“Let’s not forget that the EU’s structural support will be cut after 2020. This alone will force Lithuania to review its tax policy. We won’t be able to serve our national interests without increasing the share of GDP redistributed via the government budget. The share that Lithuania currently redistributes is among the lowest in the union,” Andriukaitis, a social democrat, said in an interview with the Lietuvos Rytas daily.
Andriukaitis, who is the European Commissioner in charge of health and food safety, noted that the European Commission had said Lithuania needed to expand its tax base which was over-reliant on labour and consumption levies.
He said Lithuanian society needs to start a discussion on tax reform, including the possibility of introducing progressive taxation, otherwise the government will be hard-pressed to finance public services like healthcare, education, research, and culture.

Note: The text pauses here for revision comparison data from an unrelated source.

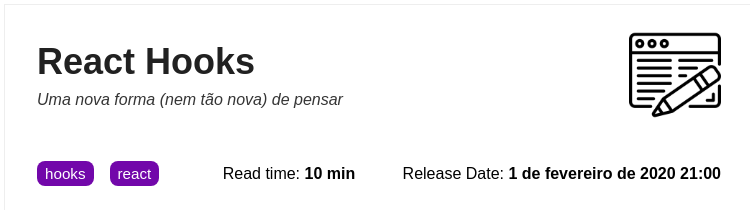
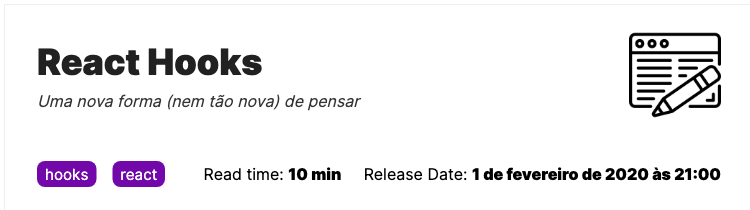
feat: blog layout

diff --git a/pages/index.tsx b/pages/index.tsx
@@ -1,10 +1,11 @@
 import { InferGetStaticPropsType } from "next";
 import Link from "next/link";
 import { useRouter } from "next/router";
-import { useCallback, useMemo, useRef, useState } from "react";
+import React, { useCallback, useMemo, useState } from "react";
 import { Format, toPost } from "../lib/format";
 import { getAllMdFiles } from "../lib/markdown";
 import { allPostInfo, getAllPosts, getPost, Post } from "../lib/posts";
+import { RxBookmark } from "react-icons/rx";
 
 export const getStaticProps = async () => {
   const posts = getAllMdFiles<Post>(
@@ -12,62 +13,51 @@ export const getStaticProps = async () => {
     getAllPosts,
     getPost
   );
-  const subjects = [...new Set(posts.flatMap((post) => post.subjects))];
-  return { props: { posts, subjects } };
+  return {
+    props: {
+      posts,
+      subjects: [...new Set(posts.flatMap((post) => post.subjects))],
+    },
+  };
 };
 
-const Subjects = ({
-  subjects,
-  onClick,
-  search,
-  root = false,
-}: {
-  root?: boolean;
-  subjects?: string[];
-  search: string;
-  onClick: (str: string) => void;
-}) => {
-  const id = useRef(() => Math.random().toString(36).substring(2, 16)).current;
+type Props = InferGetStaticPropsType<typeof getStaticProps>;
 
-  const list = useMemo(
-    () => [...(subjects ?? [])].sort((a, b) => a.localeCompare(b)),
-    [subjects]
-  );
+const SectionTitle = ({ title }: { title: string | React.ReactElement }) => (
+  <header className="w-full min-w-full mb-6">
+    <h2 className="text-4xl font-semibold">{title}</h2>
+  </header>
+);
 
+const StickyPosts = ({ posts }: Props) => {
   return (
-    <ul className="inline-flex gap-4 mt-2 text-md flex-wrap">
-      {list.map((y) => (
-        <li key={`${y}-${id}`}>
-          <button
-            onClick={() => onClick(y)}
-            className={`${
-              y === search
-                ? "bg-primary-dark link:bg-primary-light px-2 text-white rounded"
-                : "underline underline-offset-4 decoration-primary-dark link:decoration-2"
-            } duration-300 transition-colors`}
-          >
-            {y}
-          </button>
-        </li>
-      ))}
-      {root && (
-        <li>
-          <button
-            onClick={() => onClick("")}
-            className="text-orange-600 link:text-orange-500 duration-500 transition-colors"
-          >
-            Clear
-          </button>
-        </li>
-      )}
-    </ul>
+    <aside className="lg:w-1/4 w-full order-0 sm:order-1">
+      <div className="sticky top-20 z-50 isolate">
+        <SectionTitle title="Recentes" />
+        <section className="w-full gap-y-8 flex flex-wrap">
+          {posts.slice(0, 3).map((x) => (
+            <article key={x.slug} className="flex flex-col w-full">
+              <header className="transition-colors duration-500 cursor-pointer hover:underline">
+                <Link
+                  href={toPost(x.slug)}
+                  className="flex gap-2 items-baseline"
+                >
+                  <RxBookmark
+                    aria-hidden="true"
+                    className="text-primary-link mt-1"
+                  />
+                  <h3 className="leading-relaxed">{x.title}</h3>
+                </Link>
+              </header>
+            </article>
+          ))}
+        </section>
+      </div>
+    </aside>
   );
 };
 
-export default function IndexPage({
-  posts,
-  subjects,
-}: InferGetStaticPropsType<typeof getStaticProps>) {
+const GroupedPosts = ({ posts }: Props) => {
   const [search, setSearch] = useState("");
   const { push } = useRouter();
 
@@ -96,31 +86,34 @@ export default function IndexPage({
   );
 
   return (
-    <div className="w-full min-w-full">
-      <header>
-        <p className="mb-1 font-semibold">Busque por assuntos</p>
-        <div className="flex flex-row flex-wrap gap-2 mb-8">
-          <Subjects root subjects={subjects} search={search} onClick={change} />
-        </div>
-      </header>
-      <section className="w-full grid grid-cols-1 md:grid-cols-2 gap-x-2 gap-y-12">
+    <div className="w-full w-full lg:w-3/4">
+      <SectionTitle title="Todos os posts" />
+      <section className="w-full gap-y-12">
         {viewedPosts.map((x) => (
-          <article key={x.slug} className="flex flex-col w-full">
-            <header className="text-primary-link transition-colors duration-500 cursor-pointer hover:underline">
+          <article key={x.slug} className="flex flex-col w-full mb-8">
+            <header className="transition-colors duration-500 cursor-pointer hover:underline">
               <Link href={toPost(x.slug)}>
-                <h3 className="text-2xl font-bold">{x.title}</h3>
+                <h3 className="text-2xl">{x.title}</h3>
               </Link>
             </header>
             <p className="text-sm opacity-50 my-2">
               {Format.date(x.date)} - {x.readingTime} min read
             </p>
-            <p className="text-md leading-relaxed dark:text-slate-300">
+            <p className="text-sm leading-relaxed dark:text-slate-300">
               {x.description}
             </p>
-            <Subjects search={search} onClick={change} subjects={x.subjects} />
           </article>
         ))}
       </section>
+    </div>
+  );
+};
+
+export default function IndexPage({ posts, subjects }: Props) {
+  return (
+    <div className="w-full min-w-full flex gap-x-8">
+      <GroupedPosts posts={posts} subjects={subjects} />
+      <StickyPosts posts={posts} subjects={[]} />
     </div>
   );
 }

diff --git a/styles/globals.css b/styles/globals.css
@@ -3,41 +3,33 @@
 @import "tailwindcss/utilities";
 
 :root {
-  --fonts: "Inter", -apple-system, BlinkMacSystemFont, Roboto, Cantarell,
+    --fonts: "Inter", -apple-system, BlinkMacSystemFont, Roboto, Cantarell,
     Fira Sans, Droid Sans, sans-serif;
 }
 
 * {
-  box-sizing: border-box;
-  transition: background-color 350ms ease-in;
+    box-sizing: border-box;
+    transition: background-color 350ms ease-in;
 }
 
 html {
-  scroll-behavior: smooth;
-  height: 100%; /*Fix transition bug*/
+    scroll-behavior: smooth;
+    height: 100%; /*Fix transition bug*/
 }
 
 html,
 body {
-  @apply p-0 m-0 bg-base text-on-base w-full;
-  font-family: var(--fonts);
+    @apply p-0 m-0 bg-base text-on-base w-full;
+    font-family: var(--fonts);
 }
 
 #__next {
-  width: 100%;
-  height: 100%;
-  margin: auto;
+    width: 100%;
+    height: 100%;
+    margin: auto;
 }
 
 a {
-  color: inherit;
-  text-decoration: none;
-}
-
-.input-group > input:focus ~ span {
-  color: var(--primary-DEFAULT);
-}
-
-.w-fit {
-  width: fit-content;
+    color: inherit;
+    text-decoration: none;
 }

diff --git a/components/mdx.tsx b/components/mdx.tsx
@@ -1,7 +1,7 @@
 import { OmitKeys } from "lib/utility.types";
 import Link from "next/link";
 import React, { Fragment, useEffect, useRef, useState } from "react";
-import { RiLink } from "react-icons/ri";
+import { RxFrame } from "react-icons/rx";
 import { PrismAsyncLight as Syntax } from "react-syntax-highlighter";
 import { Format } from "../lib/format";
 import { Themes, useTheme } from "./theme.config";
@@ -52,8 +52,8 @@ const HX = ({
   return (
     <Render {...props} id={props.id ?? text} data-tag={Render}>
       <Anchor className="font-extrabold no-underline group" href={`#${text}`}>
-        <button className="inline-block transition-opacity duration-300 opacity-0 group-hover:opacity-100 rotate-45 mr-2 text-lg">
-          <RiLink aria-hidden="true" className="rotate-45" />
+        <button className="inline-block duration-300 mr-2 text-lg opacity-30 transition-opacity active:opacity-100 group-hover:opacity-100">
+          <RxFrame aria-hidden="true" className="mb-0.5" />
         </button>
         <span ref={span}>{props.children}</span>
       </Anchor>

diff --git a/components/navbar.tsx b/components/navbar.tsx
@@ -7,13 +7,11 @@ type Props = {
 };
 export const Navbar = ({ theme, toggle }: Props) => {
   return (
-    <header className="w-full flex mb-8 text-lg bg-zinc-900 text-white sticky top-0 z-50 isolate">
+    <header className="w-full flex mb-8 text-lg bg-on-base dark:bg-black/20 backdrop-blur-xl text-white sticky top-0 z-50 isolate">
       <nav className="w-full py-3 flex flex-row justify-between items-center container mx-auto md:max-w-6xl md:px-6 px-4">
-        <Link href="/">
-          <span className="flex items-center gap-x-2">
-            <SiReact className="inline-block" />
-            Garcez Blog
-          </span>
+        <Link className="flex items-center gap-x-2" href="/">
+          <SiReact className="inline-block" />
+          Blog do Garcez
         </Link>
         <span className="flex gap-x-4 items-center text-sm">
           <Link

diff --git a/pages/_app.tsx b/pages/_app.tsx
@@ -75,7 +75,7 @@ function Root({
         <meta name="theme-color" content={themeColor} />
       </Head>
       <Navbar toggle={toggle} theme={theme} />
-      <div className="w-full container mx-auto md:px-6 px-4 block md:max-w-6xl">
+      <div className="w-full container mx-auto md:px-6 px-4 block md:max-w-5xl">
         <Component {...(pageProps as any)} />
       </div>
       <footer className="container mx-auto md:px-6 px-4 block md:max-w-6xl py-8">
@@ -90,7 +90,6 @@ function Root({
             className="cursor-pointer transition-colors duration-500 hover:text-twitter"
           >
             <span className="sr-only">My Twitter</span>
-
             <VscTwitter />
           </a>
           <a

diff --git a/pages/post/[slug].tsx b/pages/post/[slug].tsx
@@ -122,7 +122,7 @@ export default function PostPage({ post, adjacentPosts, mdx }: Props) {
         />
       </Head>
       <header className="mb-8 w-full container flex flex-col flex-wrap">
-        <h1 className="mt-4 mb-2 font-bold whitespace-pre-wrap w-full text-4xl md:text-5xl flex flex-wrap">
+        <h1 className="mt-4 mb-2 font-semibold whitespace-pre-wrap w-full text-4xl md:text-5xl flex flex-wrap">
           {post.title}
         </h1>
         <p className="mt-4 mb-2 text-sm">{post.description}</p>

diff --git a/public/markdown.css b/public/markdown.css
@@ -70,7 +70,8 @@
 .markdown .language-unknown,
 .markdown pre,
 .markdown code {
-    color: var(--info-DEFAULT);
+    color: var(--main);
+    font-weight: 600;
     padding: 0;
     margin: 0;
 }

“In Lithuania, we have extreme gaps between highest-earners and lowest-earners,” Andriukaitis said.
“The social democrats must first decide on their social policy encompassing all areas: free higher education, free healthcare in life-threatening cases, protecting the individual from being pressured by their employer, finally, a fairer taxation policy,” Andriukaitis said.
The biggest challenge, however, he said was the “tragic” demographic situation in the country. Negative natural growth and massive emigration has bled the country’s population at unsustainable rates.
“What are we to do? Shouldn’t we take care of young families? They need decent wages, housing loans, schools, kindergartens. These are social goods that cannot be produced without expanding the government budget,” Andriukaitis said. “If politicians do not get that, I wonder if they’re in their right place.”